EXERCISE DATA below:
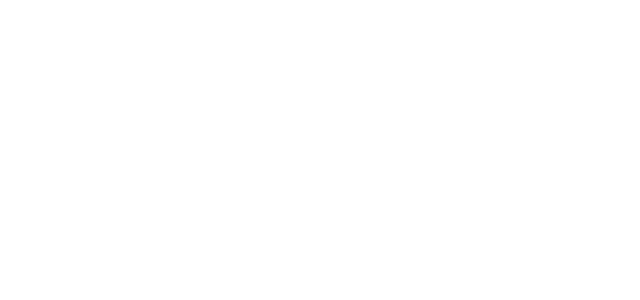
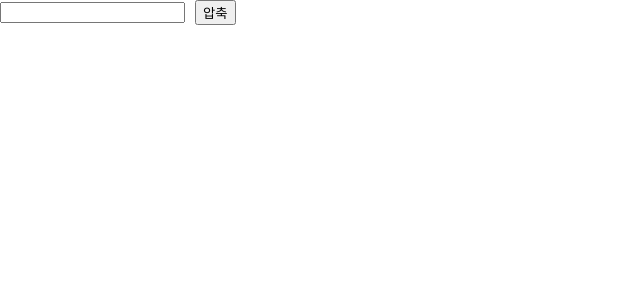
Before and after one commit to eejx0/React-Challenges2, a React (Create React App) app: page /test in a window 1280 px wide. Before the commit this address had no page. Shown: the top 300 px of the page, without its empty margins (0-640 px from the left). Built offline with nearby package versions, Linux system fonts and the light colour scheme.

Commit message:
feat :: weather

```diff
--- a/package.json
+++ b/package.json
@@ -11,6 +11,7 @@
     "@types/node": "^16.7.13",
     "@types/react": "^19.0.0",
     "@types/react-dom": "^19.0.0",
+    "axios": "^1.8.4",
     "react": "^19.1.0",
     "react-dom": "^19.1.0",
     "react-router-dom": "^7.4.1",
--- /dev/null
+++ b/src/practices/hooks/useLocalStorage2.tsx
@@ -0,0 +1,14 @@
+import { useEffect, useState } from "react";
+
+export function useLocalStorage2<T>(key: string, initialValue: T) {
+    const [value, setValue] = useState<T>(() => {
+        const item = localStorage.getItem(key);
+        return item ? JSON.parse(item) : initialValue;
+    })
+
+    useEffect(() => {
+        localStorage.setItem(key, JSON.stringify(value))
+    }, [key, value])
+
+    return [value, setValue] as const;
+}
--- /dev/null
+++ b/src/practices/lastTodolist.tsx
@@ -0,0 +1,79 @@
+import { useState } from "react";
+import styled from "styled-components"
+import { useLocalStorage2 } from "./hooks/useLocalStorage2";
+
+// 사용자가 input에 할 일을 입력하고 추가 버튼을 누르면 리스트에 추가
+// 할 일 옆에 삭제 버튼이 있어서 누르면 해당 항목이 삭제됨
+// 리스트는 화면에 전부 표시되고, 최신 항목이 위에 오도록 정렬
+// React로 작성 (Hooks 사용, 함수형 컴포넌트)
+// CSS는 최소한만 써도 됨 (스타일은 중요 X)
+
+export const LastTodolist = () => {
+    const [addTodo, setAddTodo] = useState<string>('');
+    const [todos, setTodos] = useLocalStorage2<{id: number, content: string, isCheck: boolean}[]>("todo", []);
+
+    const handleAddButton = () => {
+        if (!addTodo.trim()) return;
+
+        const newTodo = {id: Date.now(), content: addTodo, isCheck: false};
+        setTodos([newTodo, ...todos]);
+        setAddTodo('');
+    }
+
+    const handleDeleteButton = (id: number) => {
+        setTodos(todos.filter((todo) => todo.id !== id));
+    }
+
+    const handleToggleButton = (id: number) => {
+        setTodos(
+            todos.map((todo) =>
+                todo.id === id ? {...todo, isCheck: !todo.isCheck} : todo
+            )
+        )
+    }
+
+    return (
+        <Wrapper>
+            <h1>TODO List</h1>
+            <InputWrapper>
+                <input value={addTodo} onChange={(e) => setAddTodo(e.target.value)} type="text" placeholder="할 일을 입력하세요"/>
+                <button onClick={handleAddButton}>추가</button>
+            </InputWrapper>
+            <ListWrapper>
+                {todos.map((todo) => (
+                    <ContentWrapper key={todo.id}>
+                        <p>{todo.content}</p>
+                        <input onClick={() => handleToggleButton(todo.id)} checked={todo.isCheck} type="checkbox" />
+                        <button onClick={() => handleDeleteButton(todo.id)}>삭제</button>
+                    </ContentWrapper>
+                ))}
+            </ListWrapper>
+        </Wrapper>
+    )
+}
+
+const Wrapper = styled.div`
+    display: flex;
+    flex-direction: column;
+    align-items: center;
+    margin-top: 30px;
+`;
+
+const InputWrapper = styled.div`
+    display: flex;
+    align-items: center;
+    gap: 10px;
+`;
+
+const ListWrapper = styled.div`
+    display: flex;
+    flex-direction: column;
+    gap: 20px;
+    margin-top: 20px;
+`;
+
+const ContentWrapper = styled.div`
+    display: flex;
+    align-items: center;
+    gap: 10px;
+`;
--- /dev/null
+++ b/src/practices/testPractice.tsx
@@ -0,0 +1,74 @@
+import { useState } from "react";
+import styled from "styled-components"
+
+// ✅ 1. 문자열 압축 예시
+// 입력: "aaabbccccd"
+// 출력: "a3b2c4d1"
+
+// ✅ 2. 중복 없는 가장 긴 부분 문자열
+// 문자열에서 중복 없는 가장 긴 연속 부분 문자열의 길이 구하기
+// 입력: "abcabcbb"
+// 출력: 3 ("abc")
+
+
+export const TestPractice = () => {
+    const [inputValue, setInputValue] = useState<string>('');
+    const [compressedValue, setCompressedValue] = useState<string>('');
+    const [longestValue, LongestValue] = useState<string>('');
+
+    const handleCompressedClick = (value: string) => {
+        let split = Array.from(inputValue);
+        let result = '';
+        let count = 1;
+
+        for (let i = 1; i <= split.length; i++) {
+            if (split[i] === split[i-1]) {
+                count++;
+            } else {
+                result += split[i-1] + count;
+                count = 1;
+            }
+        }
+        setCompressedValue(result);
+    }
+
+    const handleLongestClick = (value: string) => {
+        let charSet = new Set(); // 현재 보고 있는 문자열을 기억할 셋
+        let start = 0; // 시작 인덱스
+        let maxLength = 0; // 가장 긴 길이 저장
+
+
+    }
+
+
+
+    return (
+        <Wrapper>
+            <Box>
+                <InputWrapper>
+                    <input value={inputValue} onChange={(e) => setInputValue(e.target.value)} type="text"/>
+                    <button onClick={() => handleCompressedClick(inputValue)}>압축</button>
+                </InputWrapper>
+                <p>{compressedValue}</p>
+            </Box>
+
+        </Wrapper>
+    )
+}
+
+const Wrapper = styled.div`
+    display: flex;
+    flex-direction: column;
+`;
+
+const Box = styled.div`
+    display: flex;
+    flex-direction: column;
+    gap: 10px;
+`;
+
+const InputWrapper = styled.div`
+    display: flex;
+    align-items: center;
+    gap: 10px;
+`;
--- /dev/null
+++ b/src/practices/weather/app.tsx
@@ -0,0 +1,68 @@
+import { useEffect, useState } from "react";
+import styled from "styled-components"
+import axios from "axios";
+
+interface getWeatherData {
+    name: string;
+    main: {
+        temp: number;
+    };
+    weather: {
+        description: string;
+    }[];
+}
+
+export const Weather = () => {
+    const [weatherData, setWeatherData] = useState<getWeatherData | null>(null);
+    const [city, setCity] = useState<string>('Seoul');
+
+    const API_KEY = '1dcab1a39f4a0f2f3c97b03f681ebc5a';
+
+    useEffect(() => {
+        const getWeather = async () => {
+            try {
+                const res = await axios.get<getWeatherData>( "https://api.openweathermap.org/data/2.5/weather",
+                    {
+                        params: {
+                            q: city,
+                            appid: API_KEY,
+                            units: "metric",
+                            lang: "kr",
+                        }
+                    },
+                );
+                setWeatherData(res.data);
+            } catch (error) {
+                console.log(error);
+            }
+        }
+        getWeather();
+    }, [city])
+
+    return (
+        <Wrapper>
+            <h1>현재 날씨 정보</h1>
+            <input value={city} onChange={(e) => setCity(e.target.value)} type="text" placeholder="도시를 입력하세요" />
+            {weatherData ? (
+                <ContentWrapper>
+                    <p>도시: {weatherData.name}</p>
+                    <p>온도: {weatherData.main.temp}</p>
+                    <p>날씨: {weatherData.weather[0].description}</p>
+                </ContentWrapper>
+            ) : (
+                <div>날씨를 불러오는 중입니다...</div>
+            )}
+
+        </Wrapper>
+    )
+}
+
+const Wrapper = styled.div`
+    display: flex;
+    flex-direction: column;
+`;
+
+const ContentWrapper = styled.div`
+    display: flex;
+    flex-direction: column;
+`;
--- a/src/router.tsx
+++ b/src/router.tsx
@@ -13,6 +13,9 @@ import { Tap } from "./practices/tap";
 import { Timer } from "./practices/timer";
 import { Carousel } from "./practices/carousel";
 import { Calculator } from "./practices/calculator";
+import { TestPractice } from "./practices/testPractice";
+import { LastTodolist } from "./practices/lastTodolist";
+import { Weather } from "./practices/weather/app";
 
 function Router() {
   return (
@@ -32,6 +35,9 @@ function Router() {
           <Route path="/timer" element={<Timer />} />
           <Route path="/carousel" element={<Carousel />} />
           <Route path="/calculator" element={<Calculator />} />
+          <Route path="/test" element={<TestPractice />}/>
+          <Route path="/lastTodo" element={<LastTodolist />}/>
+          <Route path="/weather" element={<Weather />}/>
         </Routes>
     </BrowserRouter>
   )
```
Also changed, not shown: 1 other file (tests, documents, lock files or other folders).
End of EXERCISE DATA.
▸ ASSIGNMENT: Check each line of the listing for the word "result" and state how many lines contain it, with no other words.

▸ EXERCISE RESPONSE: 3